Parole board once again wants to free a dangerous criminal
By Eric Siddall
The state parole board continues to demonstrate that it cannot be trusted with the public’s safety. We are especially concerned because this non-elected body now has unfettered power to release felons thanks to Prop 57.
Last week, parole recommended that Charles Manson follower Bruce Davis be granted freedom. While Davis is not one of the better-known Manson thugs, his involvement in two 1969 murders was no less brutal.
Davis admitted to attacking stuntman Donald “Shorty” Shea with a knife and holding musician Gary Hinman at gunpoint while Manson sliced his face. Hinman was ultimately tortured for three days before being murdered.
This is certainly not the first time the board has unconscionably and irresponsibly proposed to free brutal criminals. Yet, under Prop. 57, it will have the ultimate power to decide which felons get released.
Prop. 57-falsely marketed as a crime stopper-makes felons eligible for early release from state prison. Sentences handed down by judges, statutory punishments determined by the Legislature, and plea agreements between prosecutors and defendants are now irrelevant. The release decision rests solely with the parole board.
Regrettably, the board has repeatedly shown it is incapable of shouldering this immense responsibility.
In addition to recommending parole for Davis, board panels recently proposed to free Manson family killer Leslie Van Houten and cop-killer Voltaire Williams, who played a central role in the 1985 murder of LAPD Detective Thomas Williams (no relation).
Gov. Brown rejected the panel’s parole recommendation for Van Houten, and he rejected an earlier parole recommendation for Davis in 2016. We hope he does so again.
Parole denial for Davis would be a small victory for public safety. Prop. 57 will unleash a torrent of offenders, many of them dangerous and violent, into our communities. Unlike murderers like Davis, the governor will have little authority to intervene with these felons. It’s a safe bet that it won’t take long for rising crime statistics to expose the tragic folly of this awful, radical experiment.

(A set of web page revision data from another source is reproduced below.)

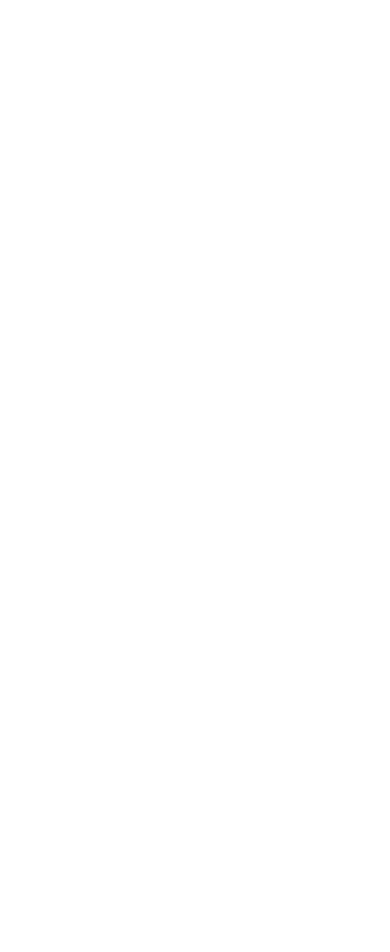
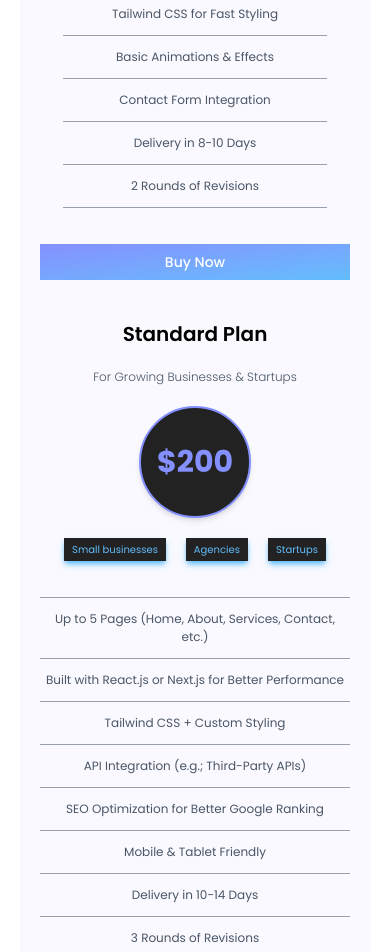
Before and after one commit to sadafshahab12/My-Portfolio, a React (Vite) app: page / in a window 390 px wide. Shown: the part 7600-8552 px from the top of the page. Before the commit the page ends 7111 px from the top, so only its background shows below. Built offline with nearby package versions, Linux system fonts and the light colour scheme.

Commit message:
Price Plane done

```diff
--- a/src/App.css
+++ b/src/App.css
@@ -4,6 +4,7 @@
   --font-poppins: "Poppins";
   --color-mypurple: #8490ff;
   --color-mysky: #62bdfc;
+  --text-10: 10px;
   --text-12: 12px;
   --text-14: 14px;
   --breakpoint-xxxs: 22rem; /*335px*/
--- a/src/components/ui/Data.jsx
+++ b/src/components/ui/Data.jsx
@@ -357,7 +357,7 @@
   {
     id: 1,
     name: "Basic Plan",
-    price: 299,
+    price: 150,
     description: "For Small Businesses & Personal Websites",
     features: [
       "One-Page Website (Landing Page)",
@@ -366,7 +366,7 @@
       "Tailwind CSS for Fast Styling",
       "Basic Animations & Effects",
       "Contact Form Integration",
-      "Delivery in 5-7 Days",
+      "Delivery in 8-10 Days",
       "2 Rounds of Revisions",
     ],
     bestFor: ["Personal portfolios", "Freelancers", "Small businesses"],
@@ -374,16 +374,16 @@
   {
     id: 2,
     name: "Standard Plan",
-    price: 599,
+    price: 200,
     description: "For Growing Businesses & Startups",
     features: [
       "Up to 5 Pages (Home, About, Services, Contact, etc.)",
       "Built with React.js or Next.js for Better Performance",
       "Tailwind CSS + Custom Styling",
-      "API Integration (e.g., Contact Form, Third-Party APIs)",
+      "API Integration (e.g.; Third-Party APIs)",
       "SEO Optimization for Better Google Ranking",
       "Mobile & Tablet Friendly",
-      "Delivery in 7-10 Days",
+      "Delivery in 10-14 Days",
       "3 Rounds of Revisions",
     ],
     bestFor: ["Small businesses", "Agencies", "Startups"],
@@ -391,15 +391,14 @@
   {
     id: 3,
     name: "Premium Plan",
-    price: 999,
+    price: 250,
     description: "For Advanced & Scalable Websites",
     features: [
       "Custom Design & Development (Next.js + React.js)",
-      "Dynamic Content & CMS Integration (Sanity, Strapi, or Firebase)",
+      "Dynamic Content & CMS Integration (Sanity or Firebase)",
       "E-commerce or Blog Functionality (Optional)",
       "Performance Optimization & SEO-Friendly",
       "Authentication & Secure User Login (Optional)",
-      "Advanced Animations & Interactive UI",
       "Tailored UX/UI Experience",
       "Delivery in 14-21 Days",
       "5 Rounds of Revisions",
--- a/src/components/ui/PricePlan.jsx
+++ b/src/components/ui/PricePlan.jsx
@@ -1,7 +1,8 @@
 import { motion } from "framer-motion";
-const Services = () => {
+import { pricingPlans } from "./Data";
+const PricePlan = () => {
   return (
-    <section className=" bg-[#f9f9ff]  px-5 sm:px-10">
+    <section className="py-10  px-5 sm:px-10">
       <div className="max-w-6xl mx-auto">
         <motion.div
           initial={{ opacity: 0, y: 50 }}
@@ -22,12 +23,48 @@
             Choose a Plan That Fits Your Needs!
           </p>
         </motion.div>
-        <div className="grid grid-cols-1 sm:grid-cols-2 mdl:grid-cols-3 gap-5 pt-10 ">
-
+        <div className="grid grid-cols-1 sm:grid-cols-2 mdl:grid-cols-3  pt-10 ">
+          {pricingPlans.map((plan, index) => (
+            <div
+              key={index}
+              className="group hover:bg-gradient-to-br hover:from-mypurple hover:bg-mysky hover:scale-105 transition duration-300  bg-[#f9f9ff] p-5 space-y-5 hover:text-white justify-items-center text-center hover:z-30"
+            >
+              <h1 className="sm:text-2xl font-semibold text-xl">{plan.name}</h1>
+              <p className="text-12 font-light text-gray-600 group-hover:text-white">
+                {plan.description}
+              </p>
+              <h2 className="text-3xl font-bold h-28 w-28 border-2 shadow-md bg-textlightBlack text-mypurple flex-center rounded-full ">
+                ${plan.price}
+              </h2>
+              <div className="flex-left gap-5">
+                {plan.bestFor.map((best, index) => (
+                  <p
+                    key={index}
+                    className="text-10 bg-textlightBlack px-2 py-1 text-mysky shadow-md shadow-mysky "
+                  >
+                    {best}
+                  </p>
+                ))}
+              </div>
+              <div className="py-4">
+                {plan.features.map((feature, index) => (
+                  <p
+                    key={index}
+                    className="border-t group-hover:border-white last:border-b border-gray-400 py-3 text-12 text-gray-600 group-hover:text-white"
+                  >
+                    {feature}
+                  </p>
+                ))}
+              </div>
+              <button className="button w-full  block group-hover:bg-gradient-to-b group-hover:from-textlightBlack group-hover:to-textlightBlack">
+                Buy Now
+              </button>
+            </div>
+          ))}
         </div>
       </div>
     </section>
   );
 };
 
-export default Services;
+export default PricePlan;
--- a/src/index.css
+++ b/src/index.css
@@ -8,7 +8,7 @@
 }
 @layer components {
   .button {
-    @apply text-sm bg-gradient-to-br from-mypurple to-mysky py-2 px-4 cursor-pointer font-medium text-white active:scale-90 transition-all ease-in-out duration-200;
+    @apply text-sm bg-gradient-to-br from-mypurple to-mysky py-2 px-4 cursor-pointer font-medium text-white active:scale-90 transition-all ease-in-out duration-200 ;
   }
   .tag {
     @apply text-sm bg-gradient-to-br from-mypurple to-mysky py-2 px-4 font-bold text-white ;
```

Eric Siddall is Vice President of the Association of Los Angeles Deputy District Attorneys, the collective bargaining agent representing nearly 1,000 Deputy District Attorneys who work for the County of Los Angeles.